> _PROBLEM DESCRIPTION_
A faithful copy of the listing below is needed, one that contains no pictures.

> _DATA FOR REVIEW_

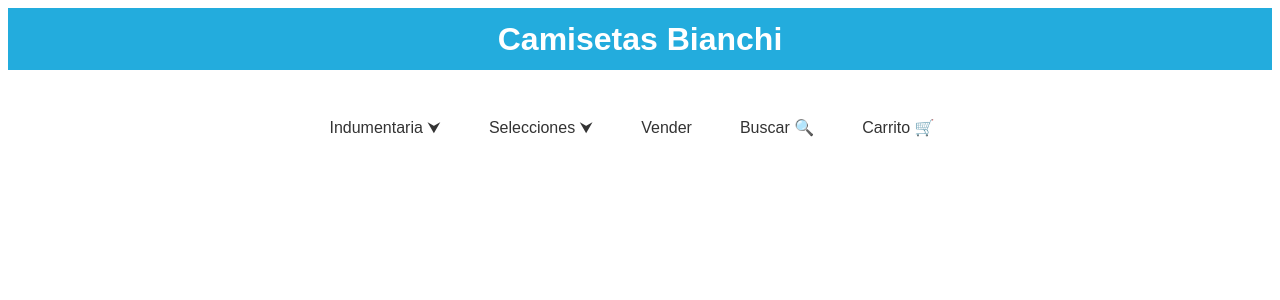
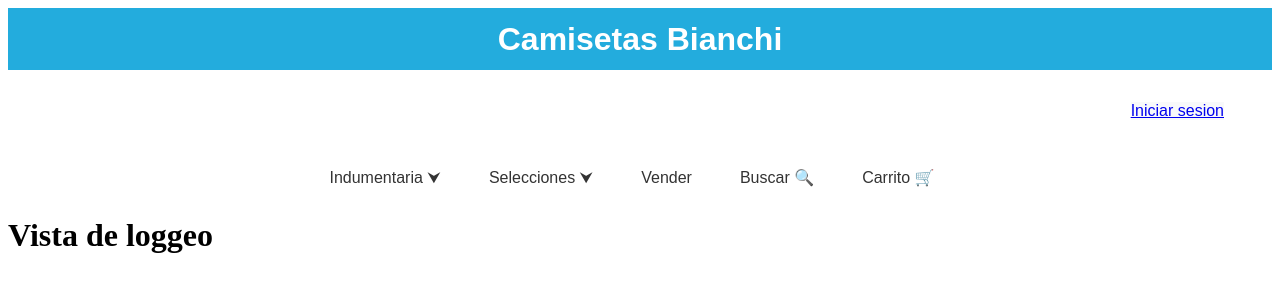
Before and after one commit to joacoss10/ApiECommerce, a React (Vite) app in the folder FrontEnd/: page /Loggeo in a window 1280 px wide. Shown: the top 300 px of the page. Built offline with nearby package versions, Linux system fonts and the light colour scheme.

Commit message:
Co-authored-by: FacundoMar <FacundoMar@users.noreply.github.com> Co-authored-by: JeroMark <JeroMark@users.noreply.github.com>

```diff
--- a/FrontEnd/src/App.jsx
+++ b/FrontEnd/src/App.jsx
@@ -1,22 +1,21 @@
 import React from 'react';
 import { Routes, Route } from 'react-router-dom';
-import './Styles/App.css'
 import Menu from './views/Menu';
 import Home from './views/Home';
 import Producto from './views/Producto';
 import Vender from './views/Vender';
 import Buscar from './views/Buscar';
 import Carrito from './views/Carrito';
+import CabeceraFija from './views/CabeceraFija';
+import EstadoDeLoggeo from './views/EstadoDeLoggeo';
+import Loggeo from './views/Loggeo'
 
 
 function App() {
   return (
     <>
-      <div id="NombreDeLaPagina" >
-        <h1>
-          Camisetas Bianchi
-        </h1>
-      </div>
+      <CabeceraFija />
+      <EstadoDeLoggeo />
       <Menu />
       <Routes>
         <Route path='/' element={<Home />} />
@@ -24,6 +23,7 @@
         <Route path='/Vender' element={<Vender />} />
         <Route path='/Carrito' element={<Carrito />} />
         <Route path='/Buscar' element={<Buscar />} />
+        <Route path='/Loggeo' element={<Loggeo />} />
       </Routes>
     </>
   );
--- /dev/null
+++ b/FrontEnd/src/Styles/EstadoDeLoggeo.css
@@ -0,0 +1,18 @@
+.ContenedorLoggeo {
+    margin-top: 2em;
+    margin-right: 3em;
+    text-align: right;
+    font-family: "Arial", sans-serif;
+}
+
+#Saludo {
+    list-style: none;
+    display: inline-block;
+    background-color: #f8f9fa;
+}
+
+#InciarSesion {
+    list-style: none;
+    display: inline-block;
+    background-color: #f8f9fa;
+}
--- /dev/null
+++ b/FrontEnd/src/views/CabeceraFija.jsx
@@ -0,0 +1,14 @@
+import React from "react";
+import '../Styles/CabeceraFija.css'
+
+const CabeceraFija = () => {
+    return (
+        <div id="NombreDeLaPagina" >
+            <h1>
+                Camisetas Bianchi
+            </h1>
+        </div>
+
+    );
+};
+export default CabeceraFija;
--- /dev/null
+++ b/FrontEnd/src/views/EstadoDeLoggeo.jsx
@@ -0,0 +1,22 @@
+import React from "react";
+import { useState } from "react";
+import { Link } from 'react-router-dom';
+import '../Styles/EstadoDeLoggeo.css'
+const EstadoDeLoggeo = () => {
+    const [isLoggedIn, setIsLoggedIn] = useState(false);
+    const [userName, setUserName] = useState("joaco");
+    return (
+        <div class="ContenedorLoggeo">
+            {
+                isLoggedIn ? (
+                    <li id="Saludo">Bienvenido {userName}</li>
+                ) : (
+                    <li id="InciarSesion"> <Link to="/Loggeo">Iniciar sesion</Link></li>
+                )
+
+            }
+        </div >
+    );
+
+};
+export default EstadoDeLoggeo
--- /dev/null
+++ b/FrontEnd/src/views/Loggeo.jsx
@@ -0,0 +1,10 @@
+import React from "react";
+
+const Loggeo = () => {
+    return (
+        <div>
+            <h1>Vista de loggeo</h1>
+        </div>
+    );
+};
+export default Loggeo
```
Also changed, not shown: FrontEnd/src/Styles/CabeceraFija.css (renamed from FrontEnd/src/Styles/App.css).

> _THE COMPLETED TASK_
Before and after one commit to joacoss10/ApiECommerce, a React (Vite) app in the folder FrontEnd/: page /Loggeo in a window 1280 px wide. Shown: the top 300 px of the page. Built offline with nearby package versions, Linux system fonts and the light colour scheme.

Commit message:
Co-authored-by: FacundoMar <FacundoMar@users.noreply.github.com> Co-authored-by: JeroMark <JeroMark@users.noreply.github.com>

```diff
--- a/FrontEnd/src/App.jsx
+++ b/FrontEnd/src/App.jsx
@@ -1,22 +1,21 @@
 import React from 'react';
 import { Routes, Route } from 'react-router-dom';
-import './Styles/App.css'
 import Menu from './views/Menu';
 import Home from './views/Home';
 import Producto from './views/Producto';
 import Vender from './views/Vender';
 import Buscar from './views/Buscar';
 import Carrito from './views/Carrito';
+import CabeceraFija from './views/CabeceraFija';
+import EstadoDeLoggeo from './views/EstadoDeLoggeo';
+import Loggeo from './views/Loggeo'
 
 
 function App() {
   return (
     <>
-      <div id="NombreDeLaPagina" >
-        <h1>
-          Camisetas Bianchi
-        </h1>
-      </div>
+      <CabeceraFija />
+      <EstadoDeLoggeo />
       <Menu />
       <Routes>
         <Route path='/' element={<Home />} />
@@ -24,6 +23,7 @@
         <Route path='/Vender' element={<Vender />} />
         <Route path='/Carrito' element={<Carrito />} />
         <Route path='/Buscar' element={<Buscar />} />
+        <Route path='/Loggeo' element={<Loggeo />} />
       </Routes>
     </>
   );
--- /dev/null
+++ b/FrontEnd/src/Styles/EstadoDeLoggeo.css
@@ -0,0 +1,18 @@
+.ContenedorLoggeo {
+    margin-top: 2em;
+    margin-right: 3em;
+    text-align: right;
+    font-family: "Arial", sans-serif;
+}
+
+#Saludo {
+    list-style: none;
+    display: inline-block;
+    background-color: #f8f9fa;
+}
+
+#InciarSesion {
+    list-style: none;
+    display: inline-block;
+    background-color: #f8f9fa;
+}
--- /dev/null
+++ b/FrontEnd/src/views/CabeceraFija.jsx
@@ -0,0 +1,14 @@
+import React from "react";
+import '../Styles/CabeceraFija.css'
+
+const CabeceraFija = () => {
+    return (
+        <div id="NombreDeLaPagina" >
+            <h1>
+                Camisetas Bianchi
+            </h1>
+        </div>
+
+    );
+};
+export default CabeceraFija;
--- /dev/null
+++ b/FrontEnd/src/views/EstadoDeLoggeo.jsx
@@ -0,0 +1,22 @@
+import React from "react";
+import { useState } from "react";
+import { Link } from 'react-router-dom';
+import '../Styles/EstadoDeLoggeo.css'
+const EstadoDeLoggeo = () => {
+    const [isLoggedIn, setIsLoggedIn] = useState(false);
+    const [userName, setUserName] = useState("joaco");
+    return (
+        <div class="ContenedorLoggeo">
+            {
+                isLoggedIn ? (
+                    <li id="Saludo">Bienvenido {userName}</li>
+                ) : (
+                    <li id="InciarSesion"> <Link to="/Loggeo">Iniciar sesion</Link></li>
+                )
+
+            }
+        </div >
+    );
+
+};
+export default EstadoDeLoggeo
--- /dev/null
+++ b/FrontEnd/src/views/Loggeo.jsx
@@ -0,0 +1,10 @@
+import React from "react";
+
+const Loggeo = () => {
+    return (
+        <div>
+            <h1>Vista de loggeo</h1>
+        </div>
+    );
+};
+export default Loggeo
```
Also changed, not shown: FrontEnd/src/Styles/CabeceraFija.css (renamed from FrontEnd/src/Styles/App.css).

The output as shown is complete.